Those are the right two guys at the top! But Holder third? Goodness. He replaced Tanaka and immediately got crossed up with Sanchez, allowing the runners to move to second and third. Holder then left a two-strike 92 mph fastball up in the zone to David Fletcher, and Fletcher pulled it through the left side for a two-run single and a 6-4 lead. Holder trying to throw a fastball by a hitter is adorable.
But wait! The bullpen weirdness didn’t end there. Stephen Tarpley was brought in to face the top of the lineup in the seventh inning. He walked the first two batters, then Joe Harvey put gas on the fire. Andrelton Simmons pulled a single to left to score one run and Urshela let Wade’s throw back to the infield get under his glove and scoot away, allowing the second run to score. Mike Tauchman misplayed a bloop single into a bases-clearing triple and that was all she wrote.
Holder allowed the two inherited runners to score in the sixth inning and Tarpley and Harvey conspired to allow five more runs in the seventh. Zack Britton, Tommy Kahnle, and Adam Ottavino did not pitch Tuesday or Wednesday, yet they were nowhere to be found in the sixth inning of a tie game (or the seventh inning down two). Good news though! Kahnle pitched with the Yankees down six in the eighth inning. Impossibly stupid. I have a headache now.
Two walks and a single loaded the bases against the extremely broken Cody Allen in the eighth inning. Had the 2-3-4 hitters up too. The Yankees weren’t going to get a better chance to make it ballgame than that. Voit struck out, Gardner drew a bases loaded walk to force in a run, and Sanchez flew out. Nine hits and seven walks. The Yankees had plenty of baserunners, but they went 3-for-15 (.200) with runners in scoring position. (Kinda weird it was ignored they hit .270/.372/.446 with runners in scoring position during 8-1 stretch.)
The Yankees ran wild on Lucroy all series. They stole five bases in this game — it was their first five-steal game since September 2013 — and nine in the series. In nine attempts too. Also, all things considered, the Yankees handled Trout well in the four games. He went 2-for-12 (.167) with seven walks and three strikeouts. Only scored two runs too, so the walks didn’t bite them. Many of them were of the unintentional intentional variety.

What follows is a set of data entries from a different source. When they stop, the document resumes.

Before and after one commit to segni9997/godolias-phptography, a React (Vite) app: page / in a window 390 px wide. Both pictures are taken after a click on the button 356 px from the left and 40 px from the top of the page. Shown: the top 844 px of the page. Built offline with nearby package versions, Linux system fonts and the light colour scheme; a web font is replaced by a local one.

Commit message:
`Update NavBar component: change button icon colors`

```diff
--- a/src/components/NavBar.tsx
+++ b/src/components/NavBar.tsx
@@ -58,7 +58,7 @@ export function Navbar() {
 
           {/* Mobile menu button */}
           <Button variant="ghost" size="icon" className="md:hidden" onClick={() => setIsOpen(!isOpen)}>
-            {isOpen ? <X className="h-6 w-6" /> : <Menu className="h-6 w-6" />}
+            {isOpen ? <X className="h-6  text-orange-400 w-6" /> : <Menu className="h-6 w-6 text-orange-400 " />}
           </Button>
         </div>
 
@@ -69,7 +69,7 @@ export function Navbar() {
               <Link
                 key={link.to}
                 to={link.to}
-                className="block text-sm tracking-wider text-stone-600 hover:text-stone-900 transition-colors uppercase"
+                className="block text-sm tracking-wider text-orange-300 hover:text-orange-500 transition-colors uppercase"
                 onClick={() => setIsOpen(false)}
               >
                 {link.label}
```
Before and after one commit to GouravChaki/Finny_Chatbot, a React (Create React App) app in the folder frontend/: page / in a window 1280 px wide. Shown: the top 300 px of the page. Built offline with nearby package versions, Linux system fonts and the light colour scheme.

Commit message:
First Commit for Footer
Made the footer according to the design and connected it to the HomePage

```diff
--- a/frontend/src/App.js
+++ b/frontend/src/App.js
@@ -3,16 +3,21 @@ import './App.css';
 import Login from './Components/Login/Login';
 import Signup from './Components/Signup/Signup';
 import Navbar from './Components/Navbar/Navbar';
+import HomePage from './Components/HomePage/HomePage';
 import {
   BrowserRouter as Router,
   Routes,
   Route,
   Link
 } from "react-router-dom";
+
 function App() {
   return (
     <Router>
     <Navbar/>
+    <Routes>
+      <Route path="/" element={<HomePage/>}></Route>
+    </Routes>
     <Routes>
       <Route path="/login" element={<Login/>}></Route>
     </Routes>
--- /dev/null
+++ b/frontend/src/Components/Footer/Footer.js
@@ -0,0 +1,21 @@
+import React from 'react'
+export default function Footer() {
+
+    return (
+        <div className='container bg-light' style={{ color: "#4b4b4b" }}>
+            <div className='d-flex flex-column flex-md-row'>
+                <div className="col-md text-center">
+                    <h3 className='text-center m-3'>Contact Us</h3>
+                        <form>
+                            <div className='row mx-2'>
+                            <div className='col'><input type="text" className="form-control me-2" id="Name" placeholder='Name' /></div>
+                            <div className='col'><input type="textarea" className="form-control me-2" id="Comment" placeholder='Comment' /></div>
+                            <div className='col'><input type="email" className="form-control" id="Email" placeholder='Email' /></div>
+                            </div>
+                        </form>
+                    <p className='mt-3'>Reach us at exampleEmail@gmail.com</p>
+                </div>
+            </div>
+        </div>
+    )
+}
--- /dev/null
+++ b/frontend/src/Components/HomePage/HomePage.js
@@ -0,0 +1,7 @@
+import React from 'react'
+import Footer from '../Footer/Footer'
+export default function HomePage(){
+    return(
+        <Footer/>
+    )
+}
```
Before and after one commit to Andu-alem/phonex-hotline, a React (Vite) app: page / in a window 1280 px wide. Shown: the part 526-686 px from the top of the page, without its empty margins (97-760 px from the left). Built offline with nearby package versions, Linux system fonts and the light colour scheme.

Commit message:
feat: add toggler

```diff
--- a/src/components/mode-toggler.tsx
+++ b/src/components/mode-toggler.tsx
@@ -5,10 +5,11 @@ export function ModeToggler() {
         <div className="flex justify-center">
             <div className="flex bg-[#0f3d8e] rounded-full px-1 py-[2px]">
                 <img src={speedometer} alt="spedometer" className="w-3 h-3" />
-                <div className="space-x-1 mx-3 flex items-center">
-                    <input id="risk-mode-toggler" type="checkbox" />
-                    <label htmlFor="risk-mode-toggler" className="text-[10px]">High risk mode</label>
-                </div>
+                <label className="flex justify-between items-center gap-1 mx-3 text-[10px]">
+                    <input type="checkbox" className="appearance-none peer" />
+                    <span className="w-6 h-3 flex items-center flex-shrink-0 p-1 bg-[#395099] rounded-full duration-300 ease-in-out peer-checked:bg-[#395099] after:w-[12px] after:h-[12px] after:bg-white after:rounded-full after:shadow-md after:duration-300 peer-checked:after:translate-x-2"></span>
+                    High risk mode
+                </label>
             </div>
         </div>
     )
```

And finally, Voit’s MLB leading on-base streak is now up to 36 games. It is the longest by a Yankee since Derek Jeter also had a 36-gamer spanning 2012-13. The last Yankees with an on-base streak longer than Voit’s (and Jeter’s)? Mark Teixeira. He had a 42-game streak in 2010.
Box Score, WPA Graph & Standings
For the box score and video highlights, head over to MLB.com. For the updated standings, go to ESPN. Here is our Bullpen Workload page and here’s the loss probability graph:
Interleague play! Pitchers hitting! Routine baseball decisions people call strategy! The Yankees have a three-game series with the Giants next. It is their first trip to San Francisco since 2007 and only their second trip to San Francisco during interleague play. Huh. Didn’t realize that. James Paxton vs. Madison Bumgarner will be the pitching matchup Friday night. That is a 10:15pm ET start.